Chinese laundry out in Kalamazoo.
Her beauty was all that she had,
She was built like a North River shad;
She’d an India-rubber lip, like the rudder of a ship,
With a razor she was bad.

She wasn’t very fat.
Or either very thin;
She looked, when she was dressed,
Like a straw in a barrel of gin.
I took her to the ball
Of the Hardly Able Club,
It cost a ten-case note
For to fill her up with grub.

She’d an eye like a hard-shell clam,
And a voice like a catamaran;
She could chin for an hour at a forty-horse power,
And an ear like a Japanese tan.
Her hair was an indigo blue,
She was as graceful as a kangaroo;
You ought to hear her rustle with her patent leather bustle.
She could whistle like a steamboat, too.

But since she ran away,
I’ve almost lost my breath;
If she travels on her shape,
She’s sure to starve to death.
If I had married her,
I’d almost been afraid
Of being shot or scalped
By the mother-in-law brigade.

For she was a funny old guy,
With a double-barrelled squint in her eye;
Her number ten feet used to cover up the street,
She’d a mouth like a crack in a pie.
She’d a cheerful cemetery laugh,
And a head like a Mexican calf;
When she’d cry, you’d think she’d died,
This gal who was so fond of her half-and half.


written in 1880 by Godfrey Marks, a pseudonym of British organist and composer James Frederick Swift (1847–1931)

Y’heave ho! my lads, the wind blows free,
A pleasant gale is on our lee;
And soon across the ocean clear,
Our gallant barque shall bravely steer.
But ere we part from England’s shores to-night,
A song we’ll sing for home and beauty bright.

Then here’s to the sailor, and here’s to the hearts so true,
Who will think of him upon the waters blue!
Sailing, sailing, over the bounding main;
For many a stormy wind shall blow, ere Jack comes home again!
Sailing, sailing, over the bounding main;
For many a stormy wind shall blow, ere Jack comes home again!

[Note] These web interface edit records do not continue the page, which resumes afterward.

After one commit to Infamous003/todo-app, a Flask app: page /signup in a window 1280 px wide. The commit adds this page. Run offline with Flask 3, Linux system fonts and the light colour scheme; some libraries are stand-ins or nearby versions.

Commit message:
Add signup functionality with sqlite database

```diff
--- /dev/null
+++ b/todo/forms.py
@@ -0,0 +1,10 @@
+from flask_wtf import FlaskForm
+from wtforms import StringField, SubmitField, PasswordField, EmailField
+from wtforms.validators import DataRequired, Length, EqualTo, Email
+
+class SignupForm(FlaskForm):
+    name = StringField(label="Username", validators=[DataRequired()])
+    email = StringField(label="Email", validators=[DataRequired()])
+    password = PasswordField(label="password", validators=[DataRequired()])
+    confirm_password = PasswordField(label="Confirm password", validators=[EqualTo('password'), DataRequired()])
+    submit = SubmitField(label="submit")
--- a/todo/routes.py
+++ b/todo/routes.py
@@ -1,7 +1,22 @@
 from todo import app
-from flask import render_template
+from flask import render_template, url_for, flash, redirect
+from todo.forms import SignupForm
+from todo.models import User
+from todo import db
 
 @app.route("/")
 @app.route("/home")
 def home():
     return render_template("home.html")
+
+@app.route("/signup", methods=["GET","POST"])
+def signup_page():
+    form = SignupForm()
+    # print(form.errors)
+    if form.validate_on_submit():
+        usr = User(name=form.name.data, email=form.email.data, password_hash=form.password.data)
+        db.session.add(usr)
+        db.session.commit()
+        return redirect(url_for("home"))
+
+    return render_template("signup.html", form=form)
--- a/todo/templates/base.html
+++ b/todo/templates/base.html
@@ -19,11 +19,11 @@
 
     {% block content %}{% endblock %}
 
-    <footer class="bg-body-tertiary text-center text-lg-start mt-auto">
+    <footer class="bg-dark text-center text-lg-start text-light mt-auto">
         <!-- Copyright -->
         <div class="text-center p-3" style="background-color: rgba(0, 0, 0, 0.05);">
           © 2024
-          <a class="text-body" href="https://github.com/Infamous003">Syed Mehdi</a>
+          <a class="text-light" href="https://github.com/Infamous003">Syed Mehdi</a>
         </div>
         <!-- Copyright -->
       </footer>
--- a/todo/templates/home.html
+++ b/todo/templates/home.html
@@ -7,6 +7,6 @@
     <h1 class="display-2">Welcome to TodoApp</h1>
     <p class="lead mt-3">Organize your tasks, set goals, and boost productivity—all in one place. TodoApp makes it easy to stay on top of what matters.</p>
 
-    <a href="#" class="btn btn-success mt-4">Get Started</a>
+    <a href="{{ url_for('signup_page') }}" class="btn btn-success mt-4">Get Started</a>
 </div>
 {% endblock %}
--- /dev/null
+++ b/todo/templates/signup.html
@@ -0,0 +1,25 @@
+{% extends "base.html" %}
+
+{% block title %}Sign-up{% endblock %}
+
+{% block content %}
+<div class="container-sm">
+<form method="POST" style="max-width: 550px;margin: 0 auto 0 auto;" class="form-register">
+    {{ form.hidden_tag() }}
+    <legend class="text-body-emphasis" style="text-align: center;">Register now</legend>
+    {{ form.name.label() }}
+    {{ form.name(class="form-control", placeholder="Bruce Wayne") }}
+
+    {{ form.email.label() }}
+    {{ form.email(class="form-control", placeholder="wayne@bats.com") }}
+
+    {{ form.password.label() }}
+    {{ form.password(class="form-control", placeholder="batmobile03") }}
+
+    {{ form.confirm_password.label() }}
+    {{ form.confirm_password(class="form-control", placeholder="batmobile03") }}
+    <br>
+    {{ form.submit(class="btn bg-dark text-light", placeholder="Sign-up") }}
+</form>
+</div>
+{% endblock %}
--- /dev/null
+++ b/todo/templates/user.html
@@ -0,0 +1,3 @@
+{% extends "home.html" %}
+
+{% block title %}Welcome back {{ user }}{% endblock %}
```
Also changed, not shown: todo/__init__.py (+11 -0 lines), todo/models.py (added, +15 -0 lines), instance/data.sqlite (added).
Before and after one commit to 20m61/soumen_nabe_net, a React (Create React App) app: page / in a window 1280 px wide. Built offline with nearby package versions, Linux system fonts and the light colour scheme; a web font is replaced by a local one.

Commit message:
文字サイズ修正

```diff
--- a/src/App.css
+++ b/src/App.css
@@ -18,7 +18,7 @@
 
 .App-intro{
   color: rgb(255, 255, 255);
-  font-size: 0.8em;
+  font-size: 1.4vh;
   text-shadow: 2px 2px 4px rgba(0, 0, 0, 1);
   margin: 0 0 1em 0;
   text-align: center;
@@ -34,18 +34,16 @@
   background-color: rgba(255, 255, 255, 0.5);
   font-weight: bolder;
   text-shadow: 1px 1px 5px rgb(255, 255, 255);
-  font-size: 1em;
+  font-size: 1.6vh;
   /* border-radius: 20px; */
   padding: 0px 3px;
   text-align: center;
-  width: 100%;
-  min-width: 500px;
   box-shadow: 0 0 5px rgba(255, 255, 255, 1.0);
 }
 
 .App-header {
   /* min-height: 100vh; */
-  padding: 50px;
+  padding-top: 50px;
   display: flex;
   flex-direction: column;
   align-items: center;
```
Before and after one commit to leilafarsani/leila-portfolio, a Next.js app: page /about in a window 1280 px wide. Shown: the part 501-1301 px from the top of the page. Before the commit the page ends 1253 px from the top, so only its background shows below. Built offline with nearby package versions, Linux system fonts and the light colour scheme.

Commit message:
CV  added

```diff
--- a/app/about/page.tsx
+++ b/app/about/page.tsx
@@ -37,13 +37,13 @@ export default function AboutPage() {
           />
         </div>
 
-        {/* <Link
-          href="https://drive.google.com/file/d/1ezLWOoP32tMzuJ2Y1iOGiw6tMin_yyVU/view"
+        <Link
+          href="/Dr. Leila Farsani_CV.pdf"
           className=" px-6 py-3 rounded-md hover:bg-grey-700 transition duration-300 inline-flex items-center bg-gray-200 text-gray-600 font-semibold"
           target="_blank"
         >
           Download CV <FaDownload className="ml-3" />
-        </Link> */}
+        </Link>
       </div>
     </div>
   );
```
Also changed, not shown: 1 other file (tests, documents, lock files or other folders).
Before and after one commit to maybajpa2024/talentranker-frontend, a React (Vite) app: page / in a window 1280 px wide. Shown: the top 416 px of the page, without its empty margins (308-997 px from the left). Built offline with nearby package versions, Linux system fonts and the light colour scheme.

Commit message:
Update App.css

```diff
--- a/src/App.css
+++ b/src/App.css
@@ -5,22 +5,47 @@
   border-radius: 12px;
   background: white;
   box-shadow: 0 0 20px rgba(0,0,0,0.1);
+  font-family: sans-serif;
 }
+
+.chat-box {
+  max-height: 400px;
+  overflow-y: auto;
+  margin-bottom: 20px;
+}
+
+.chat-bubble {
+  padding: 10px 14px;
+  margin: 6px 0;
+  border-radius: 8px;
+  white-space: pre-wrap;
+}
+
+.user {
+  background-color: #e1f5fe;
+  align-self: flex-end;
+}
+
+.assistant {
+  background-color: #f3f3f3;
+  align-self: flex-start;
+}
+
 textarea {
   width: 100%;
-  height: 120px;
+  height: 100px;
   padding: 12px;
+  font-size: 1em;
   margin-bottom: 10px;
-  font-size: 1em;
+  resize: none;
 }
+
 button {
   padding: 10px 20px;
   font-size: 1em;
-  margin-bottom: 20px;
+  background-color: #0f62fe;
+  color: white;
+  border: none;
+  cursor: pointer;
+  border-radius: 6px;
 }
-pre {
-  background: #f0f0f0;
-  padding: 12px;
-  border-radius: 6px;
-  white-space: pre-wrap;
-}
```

The sailor’s life is bold and free,
His home is on the rolling sea;
And never heart more true or brave
Than his who launches on the wave,
Afar he speeds in distant climes to roam,
With jocund song he rides the sparkling foam.

The tide is flowing with the gale,
Y’Heave ho! my lads, set ev’ry sail;
The harbor bar we soon shall clear;
Farewell once more to home so dear,
For when the tempest rages loud and long,
That home shall be our guiding star and song.